One woman struck her thyrsus on a rock
and a spring of water shot out, bubbling.
Another drove her fennel wand into the ground
and the god released a jet of wine.
Those who wanted milk
simply tapped the earth
with their fingers and a fountain started.
Pure honey spurted and streamed
from the tips of their wands.
If you had been there, sire,
you would have gone down on your knees and prayed
to the very god you deny.
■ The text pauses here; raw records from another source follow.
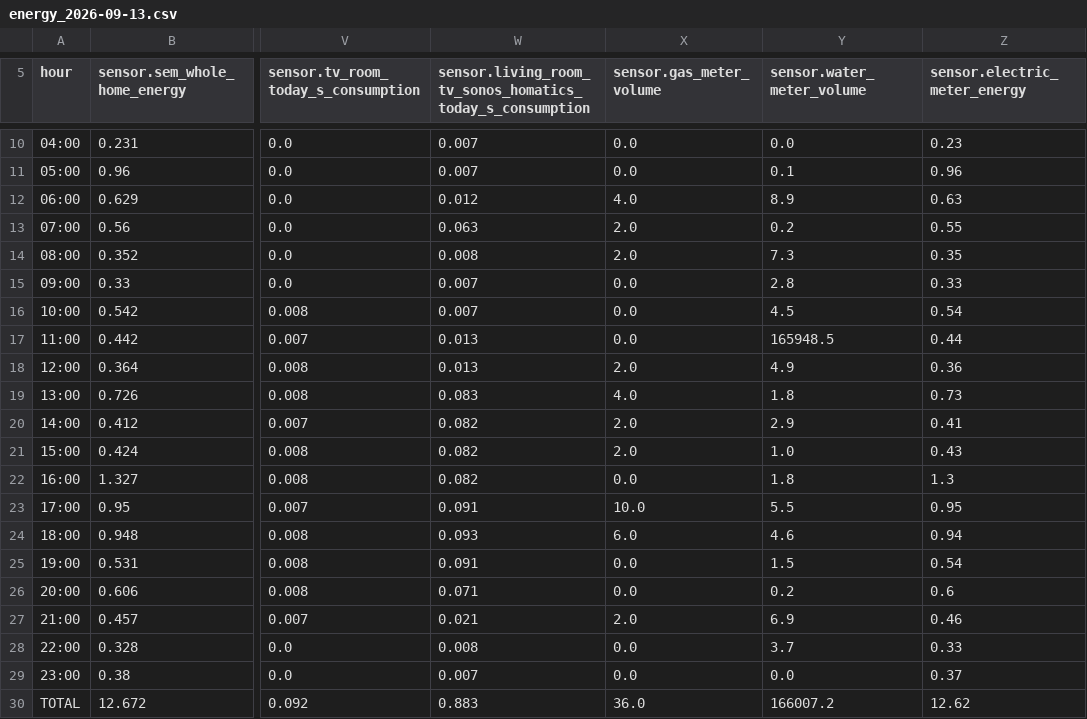
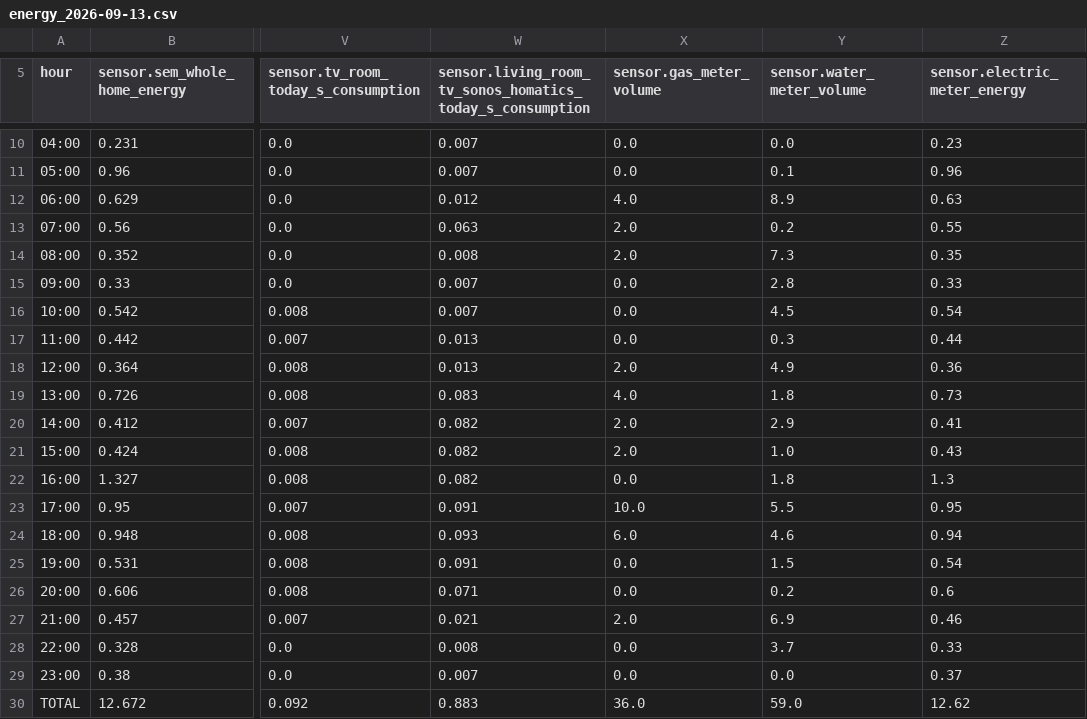
Before and after one commit to wkcollis1-eng/home-assistant-config, a CSV file: www/energy/energy_2026-09-13.csv, drawn as a sheet; only a part is shown, gaps mark what is left out; the diff names each change by its address in the sheet, - before the commit and + after, or states it on an @@ line.

```diff
--- a/www/energy/energy_2026-09-13.csv
+++ b/www/energy/energy_2026-09-13.csv
-Y17 (sensor.water_meter_volume): 165948.5
+Y17 (sensor.water_meter_volume): 0.3
-Y30 (sensor.water_meter_volume): 166007.2
+Y30 (sensor.water_meter_volume): 59.0
```
Also changed, not shown: www/energy/energy_daily_master.csv, 1 other file.
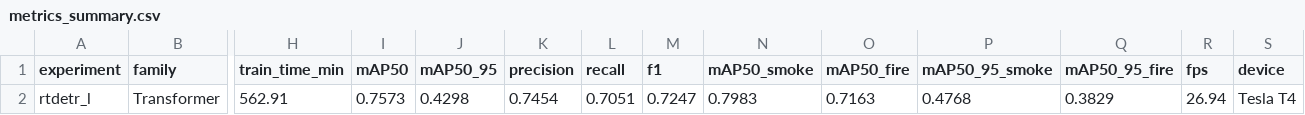
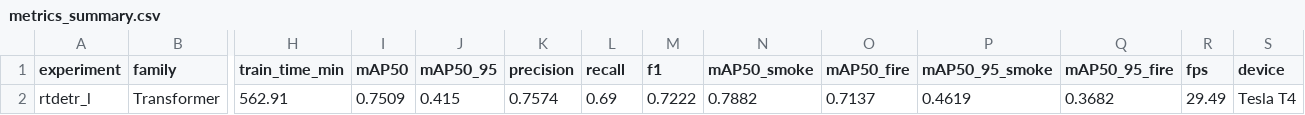
Before and after one commit to Gabriela-Sol/VpC2---Deteccion-de-humo-y-fuego, a CSV file: reports/results/rtdetr_l/metrics_summary.csv, drawn as a sheet; only a part is shown, gaps mark what is left out; the diff names each change by its address in the sheet, - before the commit and + after, or states it on an @@ line.

Commit message:
results: add RT-DETR final test metrics

```diff
--- a/reports/results/rtdetr_l/metrics_summary.csv
+++ b/reports/results/rtdetr_l/metrics_summary.csv
-I2 (mAP50): 0.7573
+I2 (mAP50): 0.7509
-J2 (mAP50_95): 0.4298
+J2 (mAP50_95): 0.415
-K2 (precision): 0.7454
+K2 (precision): 0.7574
-L2 (recall): 0.7051
+L2 (recall): 0.69
-M2 (f1): 0.7247
+M2 (f1): 0.7222
-N2 (mAP50_smoke): 0.7983
+N2 (mAP50_smoke): 0.7882
-O2 (mAP50_fire): 0.7163
+O2 (mAP50_fire): 0.7137
-P2 (mAP50_95_smoke): 0.4768
+P2 (mAP50_95_smoke): 0.4619
-Q2 (mAP50_95_fire): 0.3829
+Q2 (mAP50_95_fire): 0.3682
-R2 (fps): 26.94
+R2 (fps): 29.49
```
Also changed, not shown: 8 other files.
In Euripides’ play, The Bacchae, the thyrsus turns tragic at the end of the play, as Agave parades through Thebes with the impaled head of her son, Pentheus, perched atop the rod. The thyrsus thus comes to represent the “height” of her tragedy—that is, the immense sorrow that comes with her realization that she has brutally killed her own son. However, it also emphasizes her excessive pride in mistakenly bragging that what’s on top of the thyrsus is some kind of hunting trophy. Ultimately, then, the thyrsus sheds its previous meanings for its ultimate definition—it shows Dionysus’ complete control over the tragedy and horrors that have just unfolded in Thebes.